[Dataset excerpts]
------

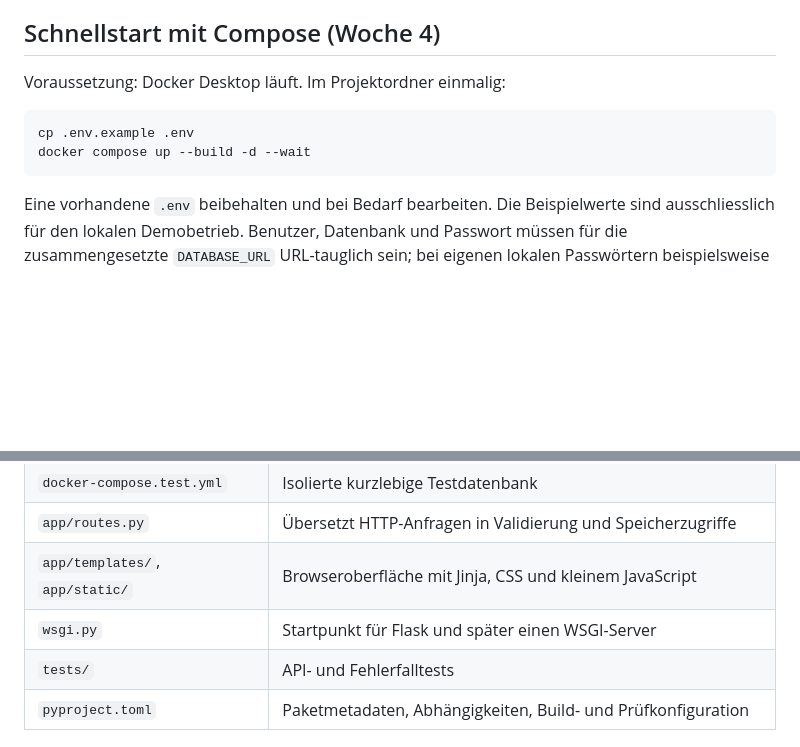
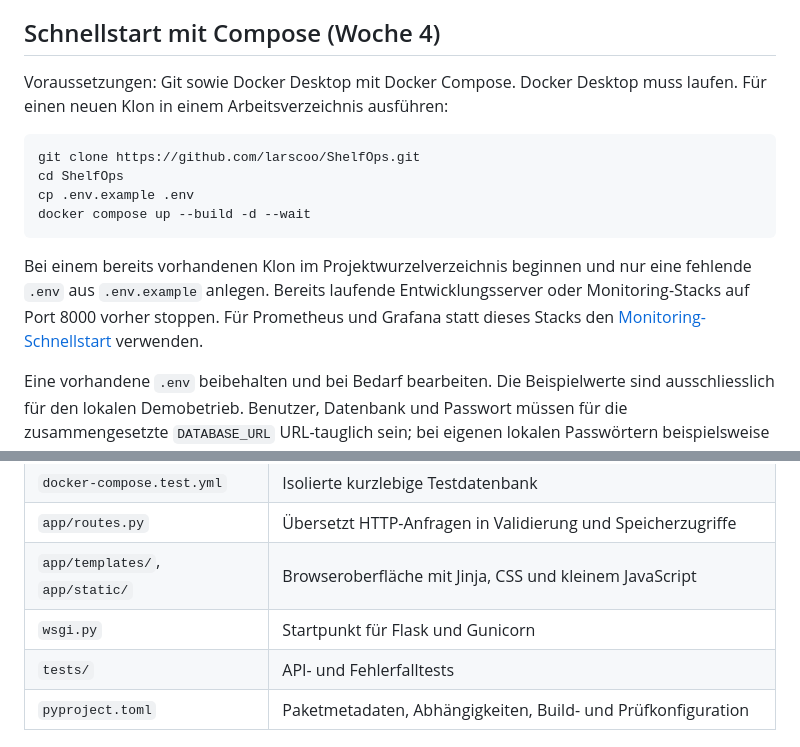
Before and after one commit to larscoo/ShelfOps, a Markdown page: README.md, 2 parts joined by grey strips. Drawn GitHub-style; blank space fills up the shorter version.

Commit message:
docs: complete Compose and monitoring startup instructions

````diff
--- a/README.md
+++ b/README.md
@@ -40,12 +40,22 @@ Vorgehen und offene Nachweise: [Woche-5-Hausaufgabe](abgabe/woche-05-ci.md).
 
 ## Schnellstart mit Compose (Woche 4)
 
-Voraussetzung: Docker Desktop läuft. Im Projektordner einmalig:
+Voraussetzungen: Git sowie Docker Desktop mit Docker Compose. Docker Desktop
+muss laufen. Für einen neuen Klon in einem Arbeitsverzeichnis ausführen:
 
 ```sh
+git clone https://github.com/larscoo/ShelfOps.git
+cd ShelfOps
 cp .env.example .env
 docker compose up --build -d --wait
 ```
+
+Bei einem bereits vorhandenen Klon im Projektwurzelverzeichnis beginnen und
+nur eine fehlende `.env` aus `.env.example` anlegen. Bereits laufende
+Entwicklungsserver oder Monitoring-Stacks auf Port 8000 vorher stoppen.
+Für Prometheus und Grafana statt dieses Stacks den
+[Monitoring-Schnellstart](MONITORING.md#lokalen-monitoring-stack-starten)
+verwenden.
 
 Eine vorhandene `.env` beibehalten und bei Bedarf bearbeiten. Die Beispielwerte
 sind ausschliesslich für den lokalen Demobetrieb. Benutzer, Datenbank und Passwort
@@ -405,7 +415,7 @@ Lockfile. Wheel und sdist enthalten keine bereits installierten Abhängigkeiten.
 | `docker-compose.test.yml` | Isolierte kurzlebige Testdatenbank |
 | `app/routes.py` | Übersetzt HTTP-Anfragen in Validierung und Speicherzugriffe |
 | `app/templates/`, `app/static/` | Browseroberfläche mit Jinja, CSS und kleinem JavaScript |
-| `wsgi.py` | Startpunkt für Flask und später einen WSGI-Server |
+| `wsgi.py` | Startpunkt für Flask und Gunicorn |
 | `tests/` | API- und Fehlerfalltests |
 | `pyproject.toml` | Paketmetadaten, Abhängigkeiten, Build- und Prüfkonfiguration |
 
````
Also changed, not shown: DEPLOYMENT.md (+1 -0 lines), MONITORING.md (+112 -3 lines).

------

Check each line above for the string "ShelfOps" and copy every line that has it.

Before and after one commit to larscoo/ShelfOps, a Markdown page: README.md, 2 parts joined by grey strips. Drawn GitHub-style; blank space fills up the shorter version.
+git clone https://github.com/larscoo/ShelfOps.git
+cd ShelfOps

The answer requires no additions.